The attack could prompt the Navy to act on proposals to fit two 8-cell Mk 41 Vertical Launch Systems on to the San Antonio-class ships. The systems would then be able to accommodate the RIM-162 Evolved Sea Sparrow Missile. With a range of up to 27 nautical miles and a top speed in excess of Mach 4, this would give the San Antonio-class ships another layer of air defense.

The San Antonio is the lead ship of a class of amphibious vessels and can carry up to 700 Marines, and has a crew of 28 officers and 335 enlisted personnel. The 25,000-ton ship has a top speed of 22 knots and is armed with two SeaRAM launchers and two 30mm Bushmaster II chain guns. The vessel carries two Landing Craft Air Cushion hovercraft and can also carry upwards of four helicopters or two V-22 Ospreys.

On 9 October, USS Mason was attacked while accompanying USS Ponce (AFSB(I) 15) in the Red Sea. The Mason was attacked again on October 12 and 15. The American naval vessels were deployed to the Gulf of Aden after HSV-2 Swift, a former U.S. Navy vessel now operated by a company in the United Arab Emirates, was attacked on October 1.

Articles

Navy upgrades 8 valor awards for SEALs

On Jan. 13, Secretary of the Navy Ray Mabus presented eight Navy Crosses and eight Silver Stars to active-duty and former members of East and West Coast Naval Special Warfare Commands at a ceremony in Virginia Beach, Virginia.


One Navy Cross and one Silver Star were presented posthumously, including an upgrade from a Silver Star to a Navy Cross for SEAL Charles Keating, IV, who was killed during an ambush in northern Iraq while assisting anti-ISIS Peshmerga forces.

No surprise.

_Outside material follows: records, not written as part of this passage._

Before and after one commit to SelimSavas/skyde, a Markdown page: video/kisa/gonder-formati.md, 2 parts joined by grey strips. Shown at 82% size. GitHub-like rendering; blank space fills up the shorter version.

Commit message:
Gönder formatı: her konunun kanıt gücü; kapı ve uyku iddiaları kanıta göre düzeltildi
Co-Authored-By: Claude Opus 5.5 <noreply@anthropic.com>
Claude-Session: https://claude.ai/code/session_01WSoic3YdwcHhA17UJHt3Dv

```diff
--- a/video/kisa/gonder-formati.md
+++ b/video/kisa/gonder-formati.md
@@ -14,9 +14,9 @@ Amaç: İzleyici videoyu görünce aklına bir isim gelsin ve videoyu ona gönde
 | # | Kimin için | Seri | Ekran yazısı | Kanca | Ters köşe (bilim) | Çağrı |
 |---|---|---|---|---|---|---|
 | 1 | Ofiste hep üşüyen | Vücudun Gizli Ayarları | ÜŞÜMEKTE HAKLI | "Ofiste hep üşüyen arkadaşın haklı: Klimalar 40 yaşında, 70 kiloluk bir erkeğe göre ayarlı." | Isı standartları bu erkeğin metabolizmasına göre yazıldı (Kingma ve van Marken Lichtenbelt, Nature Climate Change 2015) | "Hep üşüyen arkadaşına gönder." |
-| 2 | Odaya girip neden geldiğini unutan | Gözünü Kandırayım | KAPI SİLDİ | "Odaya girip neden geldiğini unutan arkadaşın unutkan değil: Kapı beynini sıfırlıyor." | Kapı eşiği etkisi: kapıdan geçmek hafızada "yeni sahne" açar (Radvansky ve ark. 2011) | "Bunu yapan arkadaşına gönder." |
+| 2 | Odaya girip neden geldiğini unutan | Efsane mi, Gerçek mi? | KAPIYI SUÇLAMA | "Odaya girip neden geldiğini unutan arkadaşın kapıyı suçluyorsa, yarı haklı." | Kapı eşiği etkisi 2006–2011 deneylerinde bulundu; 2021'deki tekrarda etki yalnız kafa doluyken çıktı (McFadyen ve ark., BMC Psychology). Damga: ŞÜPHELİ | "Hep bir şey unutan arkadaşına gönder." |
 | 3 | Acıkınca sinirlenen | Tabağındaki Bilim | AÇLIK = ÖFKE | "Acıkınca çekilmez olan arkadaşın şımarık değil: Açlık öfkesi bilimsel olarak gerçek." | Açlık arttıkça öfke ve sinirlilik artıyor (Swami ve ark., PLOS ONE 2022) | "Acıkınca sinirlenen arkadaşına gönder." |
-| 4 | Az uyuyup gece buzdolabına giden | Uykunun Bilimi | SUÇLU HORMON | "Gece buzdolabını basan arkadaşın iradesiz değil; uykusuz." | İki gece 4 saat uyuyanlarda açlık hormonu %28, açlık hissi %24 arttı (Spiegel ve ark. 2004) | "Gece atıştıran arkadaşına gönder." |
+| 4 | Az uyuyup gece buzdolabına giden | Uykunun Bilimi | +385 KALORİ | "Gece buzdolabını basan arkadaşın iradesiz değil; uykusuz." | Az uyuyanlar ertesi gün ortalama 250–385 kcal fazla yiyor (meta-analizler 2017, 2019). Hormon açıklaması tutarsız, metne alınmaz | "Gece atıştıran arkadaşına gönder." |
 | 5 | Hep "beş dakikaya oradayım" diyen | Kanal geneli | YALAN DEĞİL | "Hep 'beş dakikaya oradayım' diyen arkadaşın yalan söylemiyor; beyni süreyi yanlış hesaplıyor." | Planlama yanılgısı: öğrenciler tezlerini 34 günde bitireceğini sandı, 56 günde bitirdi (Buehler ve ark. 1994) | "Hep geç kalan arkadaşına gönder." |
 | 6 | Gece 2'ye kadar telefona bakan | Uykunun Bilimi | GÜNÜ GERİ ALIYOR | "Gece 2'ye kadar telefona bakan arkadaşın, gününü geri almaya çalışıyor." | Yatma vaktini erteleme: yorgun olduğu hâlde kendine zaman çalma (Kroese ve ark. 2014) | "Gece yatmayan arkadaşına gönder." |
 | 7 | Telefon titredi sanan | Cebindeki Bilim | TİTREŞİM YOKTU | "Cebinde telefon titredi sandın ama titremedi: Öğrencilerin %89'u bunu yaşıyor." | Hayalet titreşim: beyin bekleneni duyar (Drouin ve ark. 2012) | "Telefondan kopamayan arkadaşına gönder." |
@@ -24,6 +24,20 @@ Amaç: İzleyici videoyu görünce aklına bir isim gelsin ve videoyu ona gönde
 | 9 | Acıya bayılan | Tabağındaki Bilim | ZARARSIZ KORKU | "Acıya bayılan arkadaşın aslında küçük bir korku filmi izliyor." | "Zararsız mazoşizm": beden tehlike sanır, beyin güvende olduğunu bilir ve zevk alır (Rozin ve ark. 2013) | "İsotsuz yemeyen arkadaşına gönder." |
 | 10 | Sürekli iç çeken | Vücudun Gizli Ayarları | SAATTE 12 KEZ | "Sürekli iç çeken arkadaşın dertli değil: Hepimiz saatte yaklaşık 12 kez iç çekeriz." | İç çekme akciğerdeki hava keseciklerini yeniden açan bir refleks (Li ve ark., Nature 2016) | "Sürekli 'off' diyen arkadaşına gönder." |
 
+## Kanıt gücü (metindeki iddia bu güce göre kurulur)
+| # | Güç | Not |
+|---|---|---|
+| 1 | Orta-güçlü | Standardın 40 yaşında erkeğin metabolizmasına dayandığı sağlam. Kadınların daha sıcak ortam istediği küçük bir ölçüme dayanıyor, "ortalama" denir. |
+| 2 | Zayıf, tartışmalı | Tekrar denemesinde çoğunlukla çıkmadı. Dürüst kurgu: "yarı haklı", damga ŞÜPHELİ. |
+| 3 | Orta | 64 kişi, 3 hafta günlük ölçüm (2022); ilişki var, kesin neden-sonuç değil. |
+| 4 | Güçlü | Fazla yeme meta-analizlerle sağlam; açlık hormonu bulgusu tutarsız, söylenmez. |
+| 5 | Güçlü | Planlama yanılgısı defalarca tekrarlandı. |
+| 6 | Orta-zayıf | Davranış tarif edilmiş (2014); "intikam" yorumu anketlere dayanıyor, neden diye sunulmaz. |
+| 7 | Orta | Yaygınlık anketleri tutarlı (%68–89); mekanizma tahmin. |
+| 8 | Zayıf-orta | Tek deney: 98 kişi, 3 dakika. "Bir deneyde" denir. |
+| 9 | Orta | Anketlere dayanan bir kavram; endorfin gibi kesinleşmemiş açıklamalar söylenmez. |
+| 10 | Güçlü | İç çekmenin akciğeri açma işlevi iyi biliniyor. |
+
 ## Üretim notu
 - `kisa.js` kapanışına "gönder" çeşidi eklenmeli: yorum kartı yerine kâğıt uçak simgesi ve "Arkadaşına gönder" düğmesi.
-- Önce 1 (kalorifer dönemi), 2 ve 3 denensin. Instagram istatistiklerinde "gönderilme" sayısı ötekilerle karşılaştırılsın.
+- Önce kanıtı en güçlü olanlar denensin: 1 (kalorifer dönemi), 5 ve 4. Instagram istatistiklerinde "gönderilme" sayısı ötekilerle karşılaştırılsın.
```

Air Force says increased money improves readiness
U.S. Navy file photo of Special Warfare Operator 1st Class Charles Keating IV, 31, of San Diego. (U.S. Navy photo/Released)

The upgrade for Keating was first reported by Stars and Stripes.

“Today we honor some of our nation’s finest heroes, not just for their individual acts of courage and bravery in the face of danger, but for the everyday selflessness that they and their peers demonstrate,” Mabus said. “This generation of Sailors, and particularly those serving as part of our Naval Special Warfare team, is an extraordinary group of men and women who have given so much to our country.”

These awards were upgrades to previously awarded medals for valor in combat and upgraded as a result of the Department of the Navy’s Post 9/11 Valor Awards Review Panel. This panel reviewed award nominations from combat operations in Iraq and Afghanistan to ensure members were appropriately recognized for acts of valor.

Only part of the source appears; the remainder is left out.